Athboy

Athboy was an ancient borough by prescription with a charter dated 1410, 9 Henry IV. There were further charters of 9 Henry VII and 8 James I all confirming the liberties and privileges of the corporate or free borough. The corporation was to consist of a provost, 12 free burgesses and commonalty of the town of Athboy, which was to comprise the rest of the inhabitants within one mile around the town. Athboy was to have the same privileges as Kells. It sent two MPs to the 1613 parliament - the earliest for which there are any authentic records. The privilege of electing two MPs was confined to the corporation. In 1695 (or letters patent of 1693) William III erected Athboy into a manor for the Bligh family; it was on this that they founded their right of excluding under-tenants from voting in parliamentary elections, which was a key element in the 1783 controverted election.

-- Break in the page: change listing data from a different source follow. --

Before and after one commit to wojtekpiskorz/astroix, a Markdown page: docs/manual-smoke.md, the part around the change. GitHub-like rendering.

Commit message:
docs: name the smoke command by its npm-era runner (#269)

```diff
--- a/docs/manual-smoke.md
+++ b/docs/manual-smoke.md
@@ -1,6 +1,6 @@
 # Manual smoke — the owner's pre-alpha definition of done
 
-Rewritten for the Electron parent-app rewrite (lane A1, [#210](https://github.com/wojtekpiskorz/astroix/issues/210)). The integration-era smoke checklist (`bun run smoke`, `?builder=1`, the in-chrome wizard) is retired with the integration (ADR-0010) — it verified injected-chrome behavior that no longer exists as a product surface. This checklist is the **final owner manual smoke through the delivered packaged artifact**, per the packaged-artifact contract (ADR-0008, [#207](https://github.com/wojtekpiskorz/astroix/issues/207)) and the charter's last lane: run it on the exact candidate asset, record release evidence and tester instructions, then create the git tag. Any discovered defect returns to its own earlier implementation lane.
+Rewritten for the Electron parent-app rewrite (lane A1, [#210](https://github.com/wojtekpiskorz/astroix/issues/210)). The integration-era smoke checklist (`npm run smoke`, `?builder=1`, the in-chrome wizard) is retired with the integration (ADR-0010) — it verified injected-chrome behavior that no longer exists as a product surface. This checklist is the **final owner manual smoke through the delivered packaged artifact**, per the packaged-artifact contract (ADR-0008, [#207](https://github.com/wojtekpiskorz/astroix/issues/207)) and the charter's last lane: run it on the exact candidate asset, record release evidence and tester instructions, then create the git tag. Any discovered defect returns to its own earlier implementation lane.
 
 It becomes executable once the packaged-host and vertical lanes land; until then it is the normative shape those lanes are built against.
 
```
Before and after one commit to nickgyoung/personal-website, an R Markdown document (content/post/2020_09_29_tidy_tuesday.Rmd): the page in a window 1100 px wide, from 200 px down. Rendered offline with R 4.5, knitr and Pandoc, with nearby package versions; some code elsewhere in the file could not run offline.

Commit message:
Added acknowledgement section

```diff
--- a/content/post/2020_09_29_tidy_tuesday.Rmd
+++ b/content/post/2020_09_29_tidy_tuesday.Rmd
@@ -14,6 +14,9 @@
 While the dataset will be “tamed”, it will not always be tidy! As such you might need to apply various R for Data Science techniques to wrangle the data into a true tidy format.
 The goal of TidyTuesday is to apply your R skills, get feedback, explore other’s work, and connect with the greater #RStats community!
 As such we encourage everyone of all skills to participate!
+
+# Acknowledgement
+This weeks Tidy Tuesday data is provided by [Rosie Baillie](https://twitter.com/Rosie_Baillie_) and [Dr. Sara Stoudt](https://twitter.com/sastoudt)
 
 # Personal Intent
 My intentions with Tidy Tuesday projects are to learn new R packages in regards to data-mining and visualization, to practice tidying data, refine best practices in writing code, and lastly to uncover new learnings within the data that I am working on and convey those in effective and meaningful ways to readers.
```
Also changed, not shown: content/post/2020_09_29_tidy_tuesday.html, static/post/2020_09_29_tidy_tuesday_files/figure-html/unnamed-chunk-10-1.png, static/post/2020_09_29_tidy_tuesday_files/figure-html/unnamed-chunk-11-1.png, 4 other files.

Throughout the century Athboy belonged to the Bligh family and originally Trim did also, for Thomas Bligh (0174) who died in 1710, was said to be its patron. Previously 'This ancient Borough for many years submitted to the absolute sway of the Plunket family but the prevailing interests of Protestantism here also were, at last, totally victorious and at the Revolution, or soon after, Mr Bligh (0174), a gentleman who had acquired opulence by the service of Cromwell, seemed to possess the ascendancy in this Corporation but Mr Robert Johnson (1101 (1703-5), 1102 (1705-13)) and the Parkinson family, disputed his ascendancy and were, in their turns, victorious and sometimes represented it.'304 In 1713 the Bligh family acquired considerable property near Athboy and gained control of the borough, and in 1713 John Bligh (0172) was returned for it. Bligh sat until 1721, when he was created Lord Clifden (Earl of Darnley, 1725).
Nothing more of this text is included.